This morning, Mets GM Omar Minaya appeared as a guest on WFAN’s Boomer and Carton Show, which you can listen to live, every morning, from 6 am to 10 am, on WFAN.com.
When asked about Manny Ramirez, Minaya told WFAN, ‘I think I’ve been pretty clear… This is the team we’re going with, I think we’ve made improvements and I look forward to spring training.”
Minaya acknowledged that the bottom of his batting order is ‘light,’ but he is still looking to pick up a few players on minor-league deals, including acquiring a right-handed bat.
He sees Brian Schneider as his starting catcher – and, ‘right now,’ a platoon of Fernando Tatis and Daniel Murphy in left field, adding, ‘today, of course, things can change as we go in to spring training.’
Minaya says he likes Murphy a lot, he likes his intensity, he likes how he hits with two strikes, saying the intensity he brings is what this team needs.
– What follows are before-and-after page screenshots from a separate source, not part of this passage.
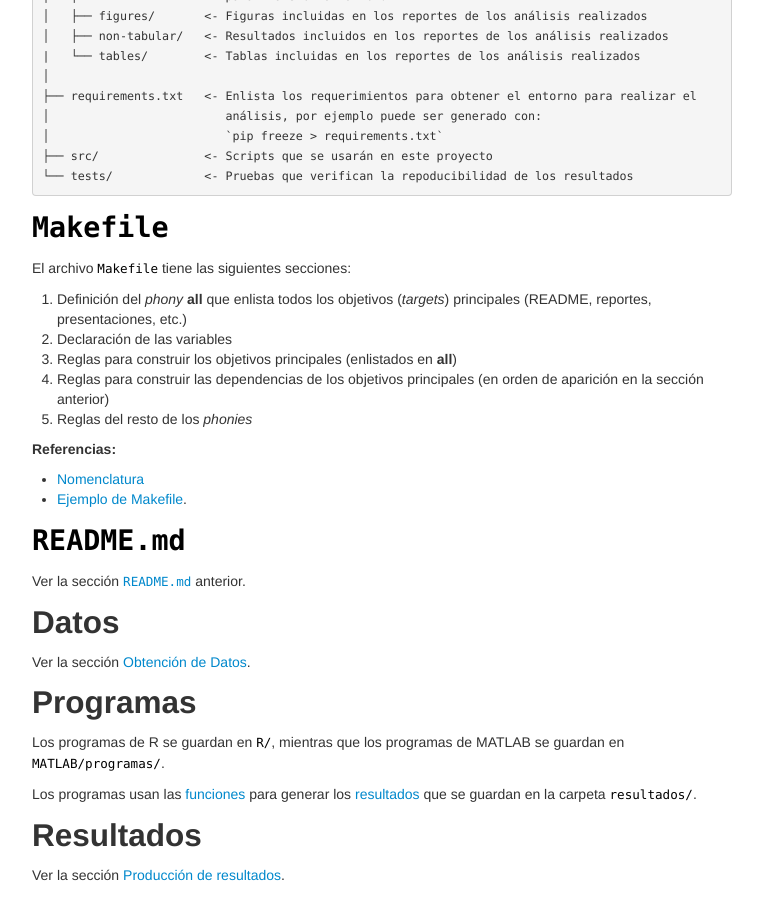
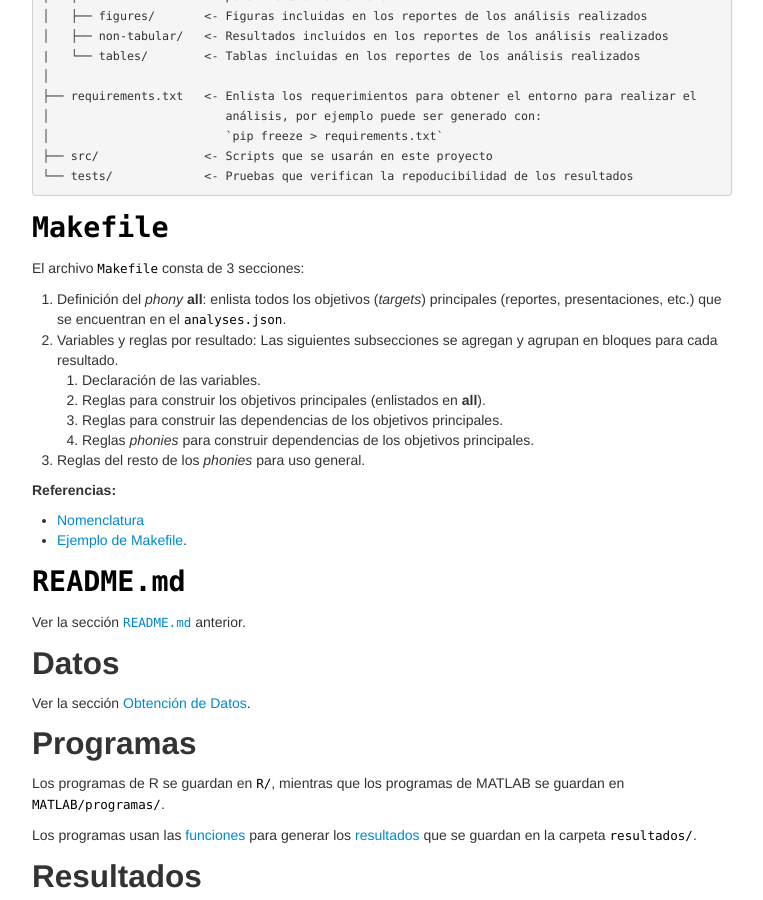
Before and after one commit to LizethMReyes/islasgeci.github.io, a Jekyll site: the page built from ciencia_de_datos/guia_de_estilo/estructura.md, in a window 1280 px wide and 900 px high, scrolled down 897 px. Shown: the whole window, without its empty margins (258-1021 px from the left). Built offline with Jekyll 4.4.1, drawn with Linux system fonts in a browser that asks for light colours.

Commit message:
Agrega descripción de la estructura del makefile en la guia de estilo

```diff
--- a/ciencia_de_datos/guia_de_estilo/estructura.md
+++ b/ciencia_de_datos/guia_de_estilo/estructura.md
@@ -55,13 +55,15 @@ La estructura que aquí describimos está inspirada en [Cookiecutter Data Scienc
 
 ## `Makefile`
 
-El archivo `Makefile` tiene las siguientes secciones:
+El archivo `Makefile` consta de 3 secciones:
 
-1. Definición del _phony_ **all** que enlista todos los objetivos (_targets_) principales (README, reportes, presentaciones, etc.)
-1. Declaración de las variables
-1. Reglas para construir los objetivos principales (enlistados en **all**)
-1. Reglas para construir las dependencias de los objetivos principales (en orden de aparición en la sección anterior)
-1. Reglas del resto de los _phonies_
+1. Definición del _phony_ **all**: enlista todos los objetivos (_targets_) principales (reportes, presentaciones, etc.) que se encuentran en el `analyses.json`.
+1. Variables y reglas por resultado: Las siguientes subsecciones se agregan y agrupan en bloques para cada resultado.
+    1. Declaración de las variables.
+    1. Reglas para construir los objetivos principales (enlistados en **all**).
+    1. Reglas para construir las dependencias de los objetivos principales.
+    1. Reglas _phonies_ para construir dependencias de los objetivos principales.
+1. Reglas del resto de los _phonies_ para uso general.
 
 **Referencias:**
 
```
Minaya says he likes a mix of veterans and young players – he always likes to bring along one or two minor leaguers through the season.
Ryan Church is healthy, Minaya said, after having checked in with him, team trainers and doctors. Church will be important this season, according to Minaya, because they need his defense, noting Citi Field will require a center field-type defender in right field.
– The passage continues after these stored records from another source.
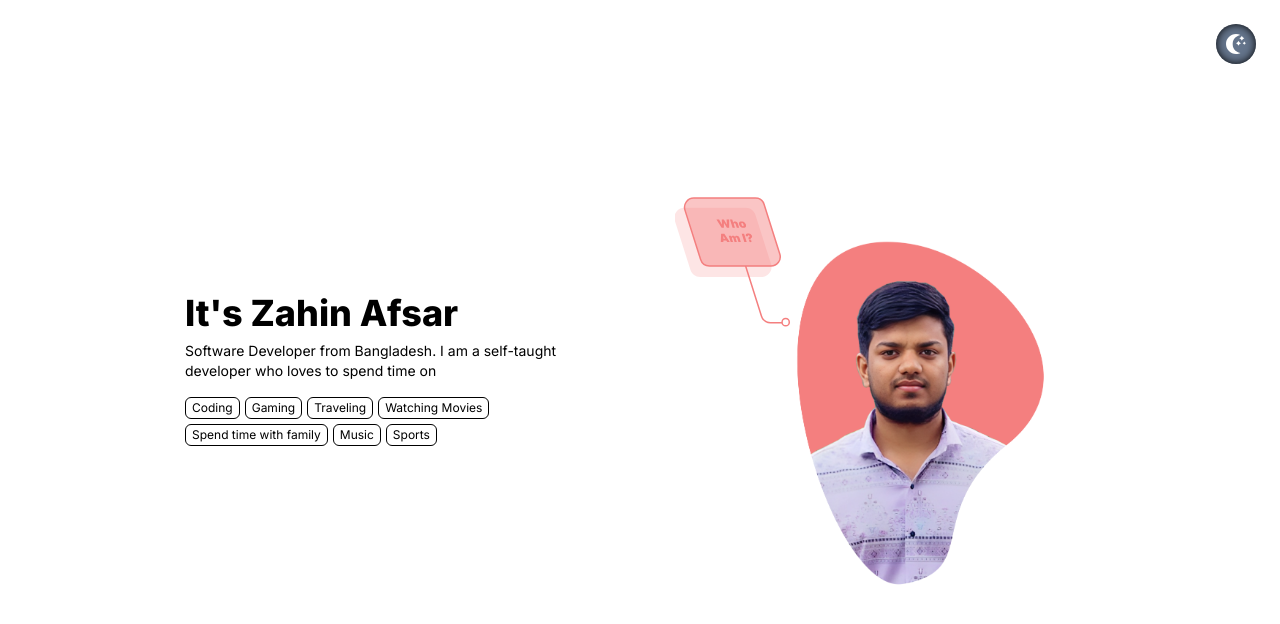
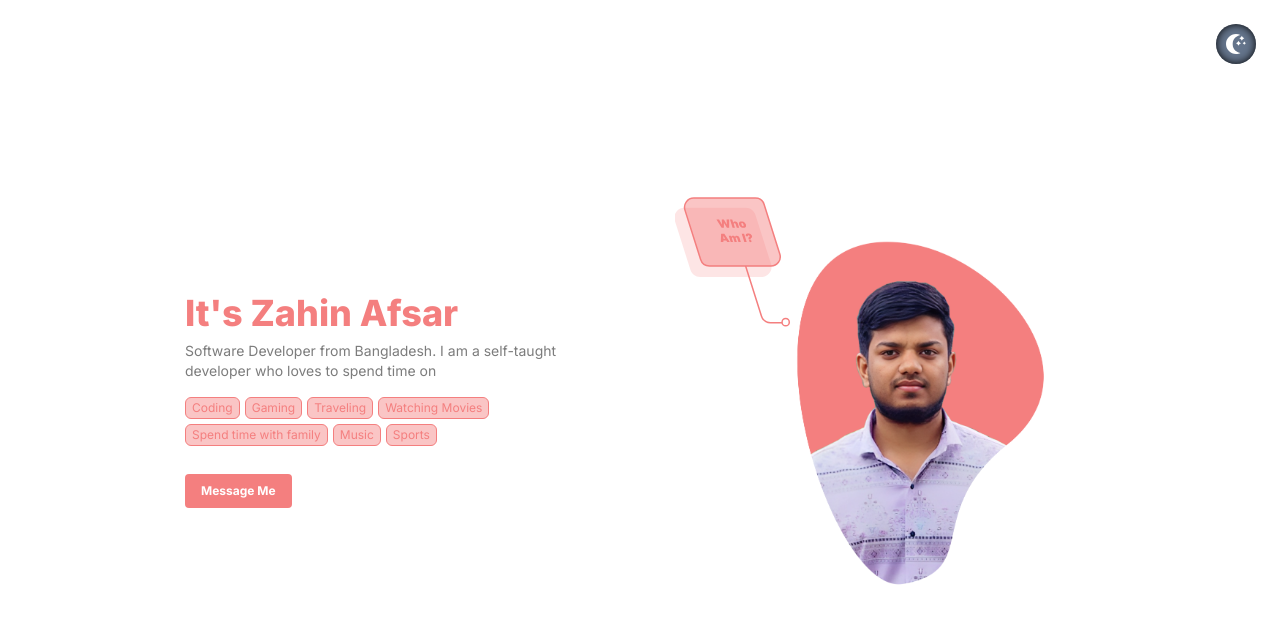
Before and after one commit to zahinafsar/zahin, a Next.js app: page / in a window 1280 px wide. Shown: the top 624 px of the page. Built offline with nearby package versions, Linux system fonts and the light colour scheme.

Commit message:
fix(ui): fixed broken UI on firefox

```diff
--- a/src/app/globals.css
+++ b/src/app/globals.css
@@ -2,13 +2,7 @@
 @tailwind components;
 @tailwind utilities;
 
-:root {
-  --foreground-rgb: 0, 0, 0;
-  --background-start-rgb: 214, 219, 220;
-  --background-end-rgb: 255, 255, 255;
-}
-
-@media (prefers-color-scheme: dark) {
+@layer base {
   :root {
     --foreground-rgb: 255, 255, 255;
     --background-start-rgb: 0, 0, 0;
--- a/src/components/theme-switch.tsx
+++ b/src/components/theme-switch.tsx
@@ -45,10 +45,10 @@ export default function ThemeSwitch({ className }: Props) {
   const toggleTheme = () => {
     setIsDark((prev) => {
       if (prev) {
-        document.documentElement.classList.remove("dark");
+        // document.documentElement.classList.remove("dark");
         localStorage.removeItem("theme");
       } else {
-        document.documentElement.classList.add("dark");
+        // document.documentElement.classList.add("dark");
         localStorage.setItem("theme", "dark");
       }
       return !prev;
```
Minaya watched Luis Castillo in the Dominican Republic last week, where he’s working out every day at the team’s facility. Minaya told Castillo he needs to perform, he’s been a good player for 10 years, ‘but the bottom line is he has to perform and he knows that.’
Jerry Manuel and the coaching staff have also been in contact with Castillo. Minaya and Manuel have told Castillo, ‘The fans will keep an eye on you, and you have to overcome that.’
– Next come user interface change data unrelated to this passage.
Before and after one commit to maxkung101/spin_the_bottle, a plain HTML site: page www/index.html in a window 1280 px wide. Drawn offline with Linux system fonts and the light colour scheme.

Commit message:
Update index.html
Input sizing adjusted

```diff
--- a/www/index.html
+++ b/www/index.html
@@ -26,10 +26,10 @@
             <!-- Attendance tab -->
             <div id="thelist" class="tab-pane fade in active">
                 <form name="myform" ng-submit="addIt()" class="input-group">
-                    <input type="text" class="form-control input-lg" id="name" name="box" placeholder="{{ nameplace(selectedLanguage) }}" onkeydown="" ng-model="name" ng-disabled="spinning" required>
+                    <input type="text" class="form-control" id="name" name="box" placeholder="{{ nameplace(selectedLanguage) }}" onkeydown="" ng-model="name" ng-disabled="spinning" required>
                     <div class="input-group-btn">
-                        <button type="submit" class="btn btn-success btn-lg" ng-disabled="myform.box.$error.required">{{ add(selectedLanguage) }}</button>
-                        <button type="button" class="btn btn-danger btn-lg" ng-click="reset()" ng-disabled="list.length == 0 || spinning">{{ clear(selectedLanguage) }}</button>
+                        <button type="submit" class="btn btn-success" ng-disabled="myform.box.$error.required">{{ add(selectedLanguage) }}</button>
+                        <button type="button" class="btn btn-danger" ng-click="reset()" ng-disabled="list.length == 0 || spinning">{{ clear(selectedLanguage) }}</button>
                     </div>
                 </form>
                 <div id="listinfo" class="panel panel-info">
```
Minaya says it takes a mental toughness to succeed in New York, and Castillo will need to rise to that – in fact, this is one of the reasons he wanted to bring Oliver Perez back, ‘because, so far, Oliver Perez has shown he can handle New York.’
Francisco Rodriguez could handle the pressure in Winter Ball, which is worse than New York, Minaya says, ‘Here, you blow a save and they just talk about it, there if you blow a save your life may be on the line.”
The reality, he explains, is that every pitching staff on every team is a ‘leap of faith,’ because of health. However, he pointed out, the average age of his staff is 27 years old.
To listen to this entire 20–minute interview, go to WFAN.com.